Fitchburg State University recognizes over 60 student clubs and organizations, including the student-run newspaper, The Point, the student-run radio station, WXPL (91.3 FM) and student-run Dance Club, currently the largest club on campus.  Other organizations include the Anime Club, Biology Club, Criminal Justice Club, English Club, Falcon Players (Drama Club), FSU Habitat for Humanity, FSU EMS (Rescue Squad), GEO Club, Math Club, MASSPIRG at FSU, Fitchburg Activities Board (FAB), Martial Arts Club, Nursing Student Association (NSA), Pi Mu Epsilon Mathematics Honor Society, Psychology Club, Student Government Association (SGA), Filmmaker's Society, Model United Nations Team, and the Table Top Gaming Club and the Fitchburg State University Business Society.
FItchburg State University is home to two fraternities and three sororities. Approximately 4-5% of undergraduate students are affiliated with fraternities and sororities recognized by the University.

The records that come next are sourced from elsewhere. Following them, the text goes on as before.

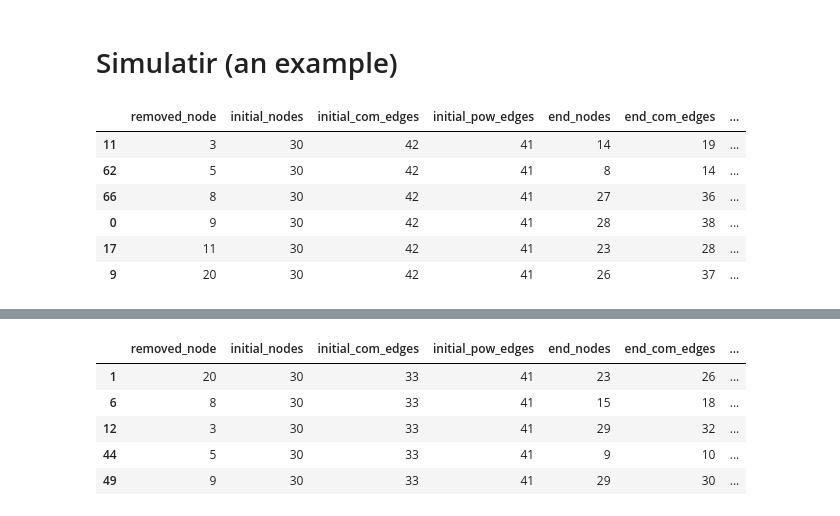
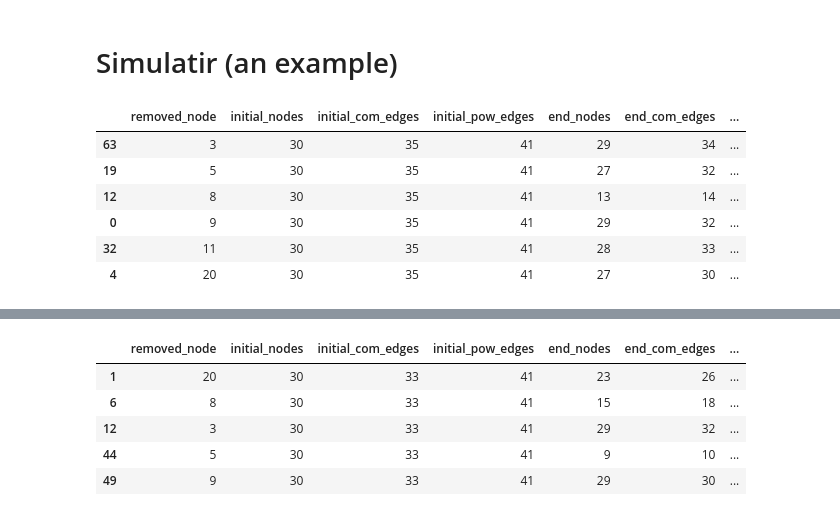
Before and after one commit to RedBatProject/Thesis---a-two-layer-power-network, a Jupyter notebook: Introduction_To_Create_Simulator.ipynb, the cells around one changed output, grey strips where cells are left out. Saved outputs shown, nothing was run; the diff lists cells and outputs as text; code cells hidden in the pictures.

```diff
--- a/Introduction_To_Create_Simulator.ipynb
+++ b/Introduction_To_Create_Simulator.ipynb
@@ -261,8 +553,8 @@ class Two_layerd_Network(object):
         # self.panda = panda
         self.Net = Net
         self.seed = 1537
-        self.alpha = 0.19
-        self.beta = 0.30
+        self.alpha = 0.6
+        self.beta = 0.25
         self.gamma = 1-(self.alpha + self.beta)
 
         self.create_pow_network()
@@ -493,39 +785,39 @@ if __name__ == "__main__":
         # removed_node.append(Two.pandsa()[0])
         # initiam_nodes.append(Two.pandsa()[1])
         # initiam_com_edges.append(Two.pandsa()[2])
         # initiam_pow_edges.append(Two.pandsa()[3])
         # end_nodes.append(Two.pandsa()[4])
         # end_com_edges.append(Two.pandsa()[5])
         # end_pow_edges.append(Two.pandsa()[6])
         ######################################
         removed_node.append(Two.pandsa()[0])
         initiam_nodes.append(len(Two.pandsa()[1]))
         initiam_com_edges.append(len(Two.pandsa()[2]))
         initiam_pow_edges.append(len(Two.pandsa()[3]))
         end_nodes.append(len(Two.pandsa()[4]))
         end_com_edges.append(len(Two.pandsa()[5]))
         end_pow_edges.append(len(Two.pandsa()[6]))
     pandas['removed_node']=removed_node
     pandas['initial_nodes']=initiam_nodes
     pandas['initial_com_edges']=initiam_com_edges
     pandas['initial_pow_edges']=initiam_pow_edges
     pandas['end_nodes']=end_nodes
     pandas['end_com_edges']=end_com_edges
     pandas['end_pow_edges']=end_pow_edges
 pandas
 pandas6 = pandas
 pandas6.drop_duplicates(subset=None, keep='first', inplace=True)
 options = [3,8,5,11,9,20]
 pandas6 = pandas6.loc[pandas6['removed_node'].isin(options)]
 pandas6.sort_values('removed_node')
 # %% [output]
 |  | removed_node | initial_nodes | initial_com_edges | initial_pow_edges | end_nodes | end_com_edges | ... |
-| 11 | 3 | 30 | 42 | 41 | 14 | 19 | ... |
-| 62 | 5 | 30 | 42 | 41 | 8 | 14 | ... |
-| 66 | 8 | 30 | 42 | 41 | 27 | 36 | ... |
-| 0 | 9 | 30 | 42 | 41 | 28 | 38 | ... |
-| 17 | 11 | 30 | 42 | 41 | 23 | 28 | ... |
-| 9 | 20 | 30 | 42 | 41 | 26 | 37 | ... |
+| 63 | 3 | 30 | 35 | 41 | 29 | 34 | ... |
+| 19 | 5 | 30 | 35 | 41 | 27 | 32 | ... |
+| 12 | 8 | 30 | 35 | 41 | 13 | 14 | ... |
+| 0 | 9 | 30 | 35 | 41 | 29 | 32 | ... |
+| 32 | 11 | 30 | 35 | 41 | 28 | 33 | ... |
+| 4 | 20 | 30 | 35 | 41 | 27 | 30 | ... |
 # %%
 pandas6 = pandas
 pandas6.drop_duplicates(subset=None, keep='first', inplace=True)
```
Also changed, not shown: parts of 3 cells of this notebook.
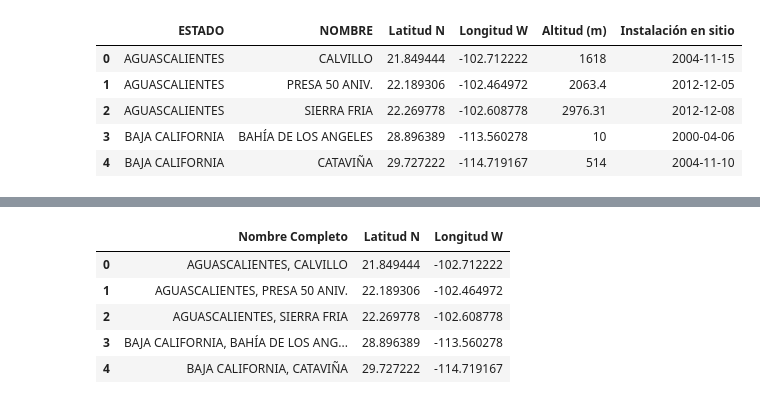
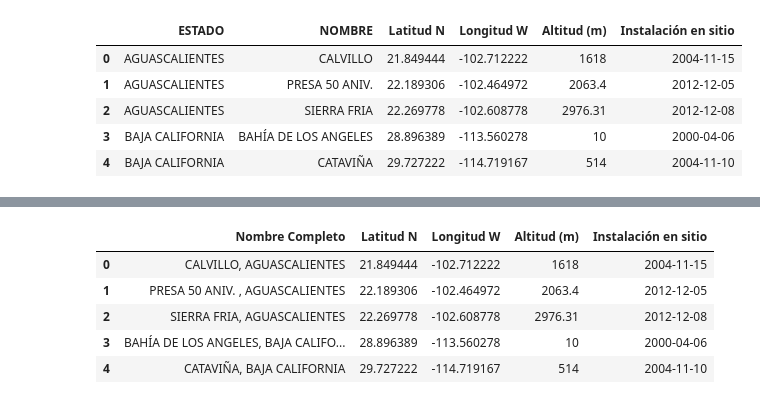
Before and after one commit to Adalberto29/Topicos, a Jupyter notebook: Mapa - Estación Meteorológicas Automaticas.ipynb, the cells around one changed output, grey strips where cells are left out. Drawn from its saved outputs; the diff is of its cells as text; code cells hidden in the pictures.

```diff
--- a/Mapa - Estación Meteorológicas Automaticas.ipynb
+++ b/Mapa - Estación Meteorológicas Automaticas.ipynb
@@ -64,6 +68,3 @@ df.head()
 | 2 | AGUASCALIENTES | SIERRA FRIA | 22.269778 | -102.608778 | 2976.31 | 2012-12-08 |
 | 3 | BAJA CALIFORNIA | BAHÍA DE LOS ANGELES | 28.896389 | -113.560278 | 10 | 2000-04-06 |
 | 4 | BAJA CALIFORNIA | CATAVIÑA | 29.727222 | -114.719167 | 514 | 2004-11-10 |
-# %%
-df["Nombre Completo"] = df["ESTADO"]+", "+df["NOMBRE"]
-df.head()
@@ -76,0 +71,4 @@ df.head()
+# %%
+#Se crea una nueva columna con la combinacion de nombre con estado
+df["Nombre Completo"] = df["NOMBRE"]+", "+df["ESTADO"]
+df.head()
@@ -77,13 +82,13 @@ df.head()
 # %%
-cols = ["Nombre Completo", "Latitud N", "Longitud W"]
+cols = ["Nombre Completo", "Latitud N", "Longitud W", "Altitud (m)","Instalación en sitio"]
 tabla = df[cols]
 tabla.to_excel("Catalogo.xlsx")
 tabla.head()
 # %% [output]
-|  | Nombre Completo | Latitud N | Longitud W |
-| 0 | AGUASCALIENTES, CALVILLO | 21.849444 | -102.712222 |
-| 1 | AGUASCALIENTES, PRESA 50 ANIV. | 22.189306 | -102.464972 |
-| 2 | AGUASCALIENTES, SIERRA FRIA | 22.269778 | -102.608778 |
-| 3 | BAJA CALIFORNIA, BAHÍA DE LOS ANG... | 28.896389 | -113.560278 |
-| 4 | BAJA CALIFORNIA, CATAVIÑA | 29.727222 | -114.719167 |
+|  | Nombre Completo | Latitud N | Longitud W | Altitud (m) | Instalación en sitio |
+| 0 | CALVILLO, AGUASCALIENTES | 21.849444 | -102.712222 | 1618 | 2004-11-15 |
+| 1 | PRESA 50 ANIV. , AGUASCALIENTES | 22.189306 | -102.464972 | 2063.4 | 2012-12-05 |
+| 2 | SIERRA FRIA, AGUASCALIENTES | 22.269778 | -102.608778 | 2976.31 | 2012-12-08 |
+| 3 | BAHÍA DE LOS ANGELES, BAJA CALIFO... | 28.896389 | -113.560278 | 10 | 2000-04-06 |
+| 4 | CATAVIÑA, BAJA CALIFORNIA | 29.727222 | -114.719167 | 514 | 2004-11-10 |
 # %%
```
Also changed, not shown: parts of 10 cells of this notebook.
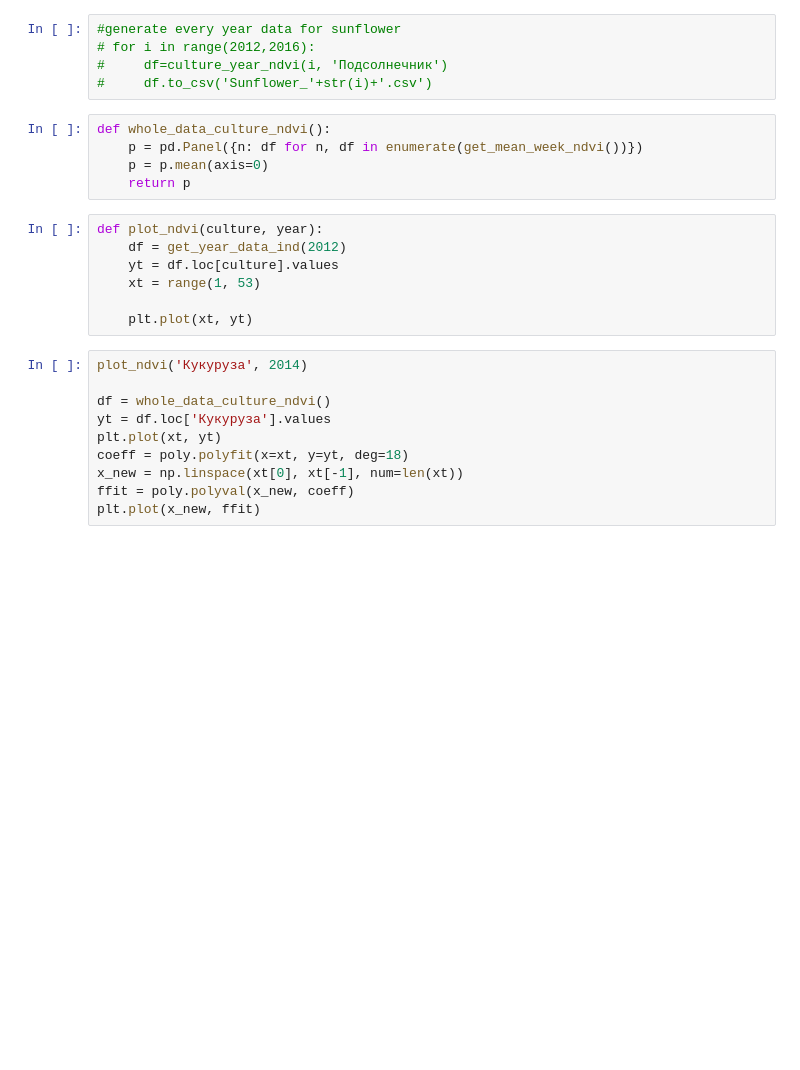
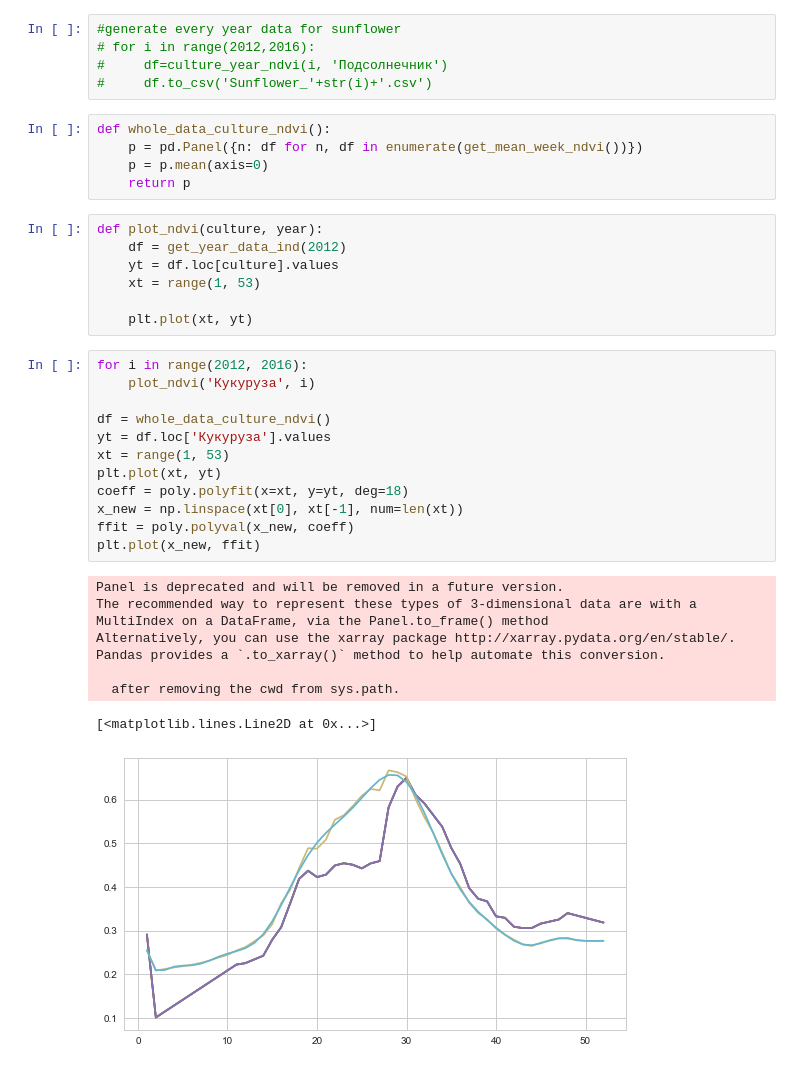
Before and after one commit to DFS-UCU/UkrainianAgriculture, a Jupyter notebook: notebooks/NDVI_normalized.ipynb, the cells around one changed output. Cells and saved outputs as stored; diff of their text form; blank space fills up the shorter version.

Commit message:
fix curve fit

```diff
--- a/notebooks/NDVI_normalized.ipynb
+++ b/notebooks/NDVI_normalized.ipynb
@@ -121,12 +121,23 @@ def plot_ndvi(culture, year):
 
     plt.plot(xt, yt)
 # %%
-plot_ndvi('Кукуруза', 2014)
+for i in range(2012, 2016):
+    plot_ndvi('Кукуруза', i)
 
 df = whole_data_culture_ndvi()
 yt = df.loc['Кукуруза'].values
+xt = range(1, 53)
 plt.plot(xt, yt)
 coeff = poly.polyfit(x=xt, y=yt, deg=18)
 x_new = np.linspace(xt[0], xt[-1], num=len(xt))
 ffit = poly.polyval(x_new, coeff)
 plt.plot(x_new, ffit)
+# %% [output]
+Panel is deprecated and will be removed in a future version.
+The recommended way to represent these types of 3-dimensional data are with a MultiIndex on a DataFrame, via the Panel.to_frame() method
+Alternatively, you can use the xarray package http://xarray.pydata.org/en/stable/.
+Pandas provides a `.to_xarray()` method to help automate this conversion.
+
+  after removing the cwd from sys.path.
+[<matplotlib.lines.Line2D at 0x...>]
+[figure, added]
```
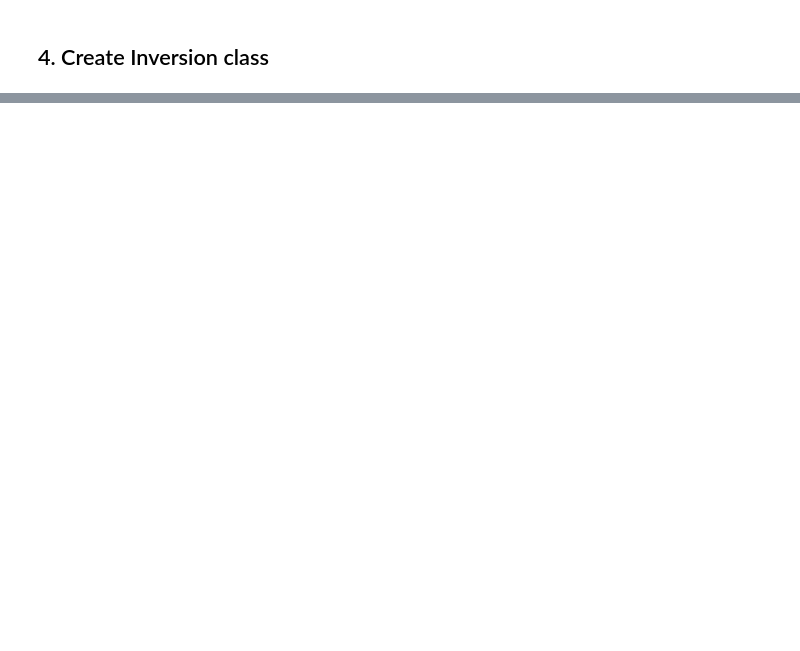
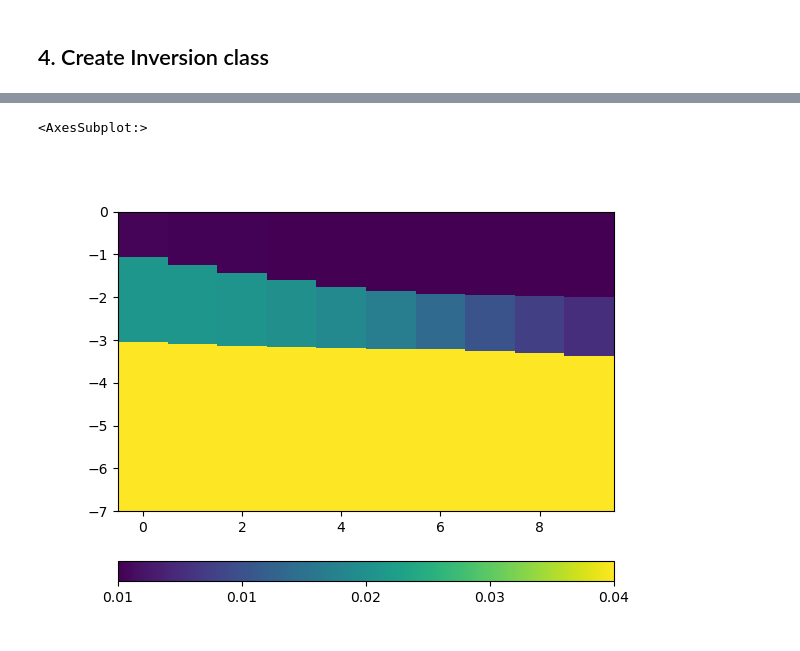
Before and after one commit to mariacarrizo/FDEM_LCI_PWI, a Jupyter notebook: LCI.ipynb, the cells around one changed output, grey strips where cells are left out. Drawn from its saved outputs; the diff is of its cells as text; code cells hidden in the pictures; blank space fills up the shorter version.

```diff
--- a/LCI.ipynb
+++ b/LCI.ipynb
@@ -321,11 +326,12 @@ class LCModelling(pg.frameworks.Modelling):
         nData = 0
 
         for i in range(nSoundings):
+          #  print(i)
             kwargs = {}
             for key, val in self._fopKwargs.items():
                 if hasattr(val, '__iter__'):
-                    if len(val) == nSoundings:
-                        kwargs[key] = val[i]
+                  #  if len(val) == nSoundings:
+                    kwargs[key] = val[i] # what is this for
                 else:
                     kwargs[key] = val
 
@@ -340,12 +346,15 @@ class LCModelling(pg.frameworks.Modelling):
             self._fops1D.append(f)
 
             nID = self._jac.addMatrix(f.jacobian())
+           # print(f.jacobian())
             self._jac.addMatrixEntry(nID, nData, self._parPerSounding * i)
             nData += len(dataVals[i])
+           # print(self._jac)
 
         self._jac.recalcMatrixSize()
-        # print("Jacobian size:", self.J.rows(), self.J.cols(), nData)
+        # print("Jacobian size:", self._jac.rows(), self._jac.cols(), nData)
         self.setJacobian(self._jac)
+
 
     def drawModel(self, ax, model, **kwargs):
         """Draw models as stitched 1D model section."""
@@ -356,5 +365,6 @@ class LCModelling(pg.frameworks.Modelling):
                                          **kwargs)
 # %%
 LC = LCModelling(FDEM1D)
-LC.createParametrization(pos, nLayers=4, nPar=1)
-LC.initJacobian(dataVals=data, nLayers=4, nPar=1)
+LC.createParametrization(pos, nLayers=3, nPar=1)
+LC.initJacobian(dataVals=data, nLayers=3, nPar=1)
+m0=LC.createDefaultStartModel(models)
@@ -438,5 +382,5 @@ inv = pg.Inversion(LC)
 data_true = np.array(data).ravel()
 relativeError = np.ones_like(data_true)*1e-3
 # %%
-inv.run(data_true, relativeError)
+models_est = inv.run(data_true, relativeError, startModel=m0, verbose=False)
 # %% [output]
@@ -445,0 +388,7 @@ RuntimeError: /home/carsten/miniconda3/envs/build/conda-bld/pgcore_1661190390662
+# %%
+fig, ax = plt.subplots()
+
+showStitchedModels(np.reshape(models_est, np.shape(models)), ax, zMax=7)
+# %% [output]
+<AxesSubplot:>
+[figure, added]
```
Also changed, not shown: parts of 11 cells of this notebook.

The recognized fraternities on campus are Sigma Pi and Sigma Tau Gamma, while the recognized sororities are Phi Sigma Sigma, Sigma Sigma Sigma, and Alpha Sigma Tau.
- Michael Bavaro, filmmaker
- Robert Cormier, author
- Paul Coyne, TV producer/editor
- Patricia Deegan, disability-rights advocate
- Jonathan Egstad, special effects creator
- Jennifer L. Flanagan, member of the Massachusetts Senate
- Denise Garlick, member of the Massachusetts General Court
- Joe Gurney, professional hockey player
- Joey Graceffa, actor,writer,singer/songwriter,model,online personality and director
- Robert A. Hall, former member of the Massachusetts Senate
- Bert Jacobs, co-founder of Life is Good
- Al Moses Manerson, artist manager, songwriter and producer
- Patrick O'Brien Demsey, actor
- Peter H. Reynolds, author and illustrator
- R. A. Salvatore, fantasy writer
- "U.S. and Canadian Institutions Listed by Fiscal Year (FY) 2014 Endowment Market Value and Change* in Endowment Market Value from FY2013 to FY2014" (PDF).
- Facilities - Interesting Facts
- Fitchburg State College - History of the College
- Amelia V. Gallucci-Cirio Library: Archives & Special Collections
- Capital Planning & Maintenance - Thompson Hall - Basement Floor Plan
- Fitchburg State College - Housing and Residential Services
- Housing and Residential Services - Housing Process - Housing Costs
- Campus Police - Shuttle Bus Service
- MBTA schedule
- Fitchburg State College - Public Relations - News
- 2007 Fitchburg State College Viewbook, page 22
- USNews.com: America's Best Colleges 2008: Fitchburg State College: At a glance
- Fitchburg State College - Intramural Sports
|Wikimedia Commons has media related to Fitchburg State University.|
- Fitchburg State University Official Website
- Fitchburg State University Official Athletics Website
- Graduate and Continuing Education at Fitchburg State University
- Fitchburg State Today newsletter
- Fitchburg State University Virtual Tour
- Amelia V. Gallucci-Cirio Library: Archives & Special Collections
- CenterStage at Fitchburg State University